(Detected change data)
==*==

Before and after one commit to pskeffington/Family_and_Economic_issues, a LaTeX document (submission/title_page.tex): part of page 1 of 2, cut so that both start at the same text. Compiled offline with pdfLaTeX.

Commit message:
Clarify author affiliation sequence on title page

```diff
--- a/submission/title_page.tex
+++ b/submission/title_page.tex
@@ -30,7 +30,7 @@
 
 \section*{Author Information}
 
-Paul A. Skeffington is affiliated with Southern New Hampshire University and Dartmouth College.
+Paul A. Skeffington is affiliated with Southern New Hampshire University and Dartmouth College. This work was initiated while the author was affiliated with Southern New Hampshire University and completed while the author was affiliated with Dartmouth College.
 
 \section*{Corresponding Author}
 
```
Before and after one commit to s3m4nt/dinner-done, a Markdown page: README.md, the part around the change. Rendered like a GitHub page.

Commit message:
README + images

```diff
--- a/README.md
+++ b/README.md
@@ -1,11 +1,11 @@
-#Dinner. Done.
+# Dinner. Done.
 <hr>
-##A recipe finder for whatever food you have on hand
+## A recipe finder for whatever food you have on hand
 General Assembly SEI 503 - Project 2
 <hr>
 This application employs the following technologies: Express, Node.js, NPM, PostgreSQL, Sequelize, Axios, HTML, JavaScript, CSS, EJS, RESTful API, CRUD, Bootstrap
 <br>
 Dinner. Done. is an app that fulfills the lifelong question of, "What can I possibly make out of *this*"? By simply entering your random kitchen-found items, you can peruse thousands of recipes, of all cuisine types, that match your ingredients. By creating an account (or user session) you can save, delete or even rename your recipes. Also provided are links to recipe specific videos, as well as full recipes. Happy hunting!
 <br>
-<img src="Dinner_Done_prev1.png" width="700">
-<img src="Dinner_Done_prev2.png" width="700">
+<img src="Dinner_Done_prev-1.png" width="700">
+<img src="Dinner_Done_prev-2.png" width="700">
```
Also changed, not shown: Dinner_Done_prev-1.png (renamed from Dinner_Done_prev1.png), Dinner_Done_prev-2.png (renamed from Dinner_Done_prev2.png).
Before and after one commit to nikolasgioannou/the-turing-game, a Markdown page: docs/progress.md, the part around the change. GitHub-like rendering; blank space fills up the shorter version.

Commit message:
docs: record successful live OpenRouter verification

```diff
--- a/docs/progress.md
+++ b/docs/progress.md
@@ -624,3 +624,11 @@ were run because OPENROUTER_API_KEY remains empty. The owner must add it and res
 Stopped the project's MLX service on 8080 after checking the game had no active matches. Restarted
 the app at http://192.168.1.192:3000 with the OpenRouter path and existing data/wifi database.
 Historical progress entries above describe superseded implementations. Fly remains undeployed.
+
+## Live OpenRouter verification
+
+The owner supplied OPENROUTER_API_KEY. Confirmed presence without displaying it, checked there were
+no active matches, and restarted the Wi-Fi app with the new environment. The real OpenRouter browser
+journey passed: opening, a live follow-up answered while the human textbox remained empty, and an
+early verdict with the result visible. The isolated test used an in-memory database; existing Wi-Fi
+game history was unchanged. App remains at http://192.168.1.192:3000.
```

==*==

WHAT YOU NEED TO DO:
Repeat the data above exactly.

RESPONSE TO THIS TASK:
Before and after one commit to pskeffington/Family_and_Economic_issues, a LaTeX document (submission/title_page.tex): part of page 1 of 2, cut so that both start at the same text. Compiled offline with pdfLaTeX.

Commit message:
Clarify author affiliation sequence on title page

```diff
--- a/submission/title_page.tex
+++ b/submission/title_page.tex
@@ -30,7 +30,7 @@
 
 \section*{Author Information}
 
-Paul A. Skeffington is affiliated with Southern New Hampshire University and Dartmouth College.
+Paul A. Skeffington is affiliated with Southern New Hampshire University and Dartmouth College. This work was initiated while the author was affiliated with Southern New Hampshire University and completed while the author was affiliated with Dartmouth College.
 
 \section*{Corresponding Author}
 
```
Before and after one commit to s3m4nt/dinner-done, a Markdown page: README.md, the part around the change. Rendered like a GitHub page.

Commit message:
README + images

```diff
--- a/README.md
+++ b/README.md
@@ -1,11 +1,11 @@
-#Dinner. Done.
+# Dinner. Done.
 <hr>
-##A recipe finder for whatever food you have on hand
+## A recipe finder for whatever food you have on hand
 General Assembly SEI 503 - Project 2
 <hr>
 This application employs the following technologies: Express, Node.js, NPM, PostgreSQL, Sequelize, Axios, HTML, JavaScript, CSS, EJS, RESTful API, CRUD, Bootstrap
 <br>
 Dinner. Done. is an app that fulfills the lifelong question of, "What can I possibly make out of *this*"? By simply entering your random kitchen-found items, you can peruse thousands of recipes, of all cuisine types, that match your ingredients. By creating an account (or user session) you can save, delete or even rename your recipes. Also provided are links to recipe specific videos, as well as full recipes. Happy hunting!
 <br>
-<img src="Dinner_Done_prev1.png" width="700">
-<img src="Dinner_Done_prev2.png" width="700">
+<img src="Dinner_Done_prev-1.png" width="700">
+<img src="Dinner_Done_prev-2.png" width="700">
```
Also changed, not shown: Dinner_Done_prev-1.png (renamed from Dinner_Done_prev1.png), Dinner_Done_prev-2.png (renamed from Dinner_Done_prev2.png).
Before and after one commit to nikolasgioannou/the-turing-game, a Markdown page: docs/progress.md, the part around the change. GitHub-like rendering; blank space fills up the shorter version.

Commit message:
docs: record successful live OpenRouter verification

```diff
--- a/docs/progress.md
+++ b/docs/progress.md
@@ -624,3 +624,11 @@ were run because OPENROUTER_API_KEY remains empty. The owner must add it and res
 Stopped the project's MLX service on 8080 after checking the game had no active matches. Restarted
 the app at http://192.168.1.192:3000 with the OpenRouter path and existing data/wifi database.
 Historical progress entries above describe superseded implementations. Fly remains undeployed.
+
+## Live OpenRouter verification
+
+The owner supplied OPENROUTER_API_KEY. Confirmed presence without displaying it, checked there were
+no active matches, and restarted the Wi-Fi app with the new environment. The real OpenRouter browser
+journey passed: opening, a live follow-up answered while the human textbox remained empty, and an
+early verdict with the result visible. The isolated test used an in-memory database; existing Wi-Fi
+game history was unchanged. App remains at http://192.168.1.192:3000.
```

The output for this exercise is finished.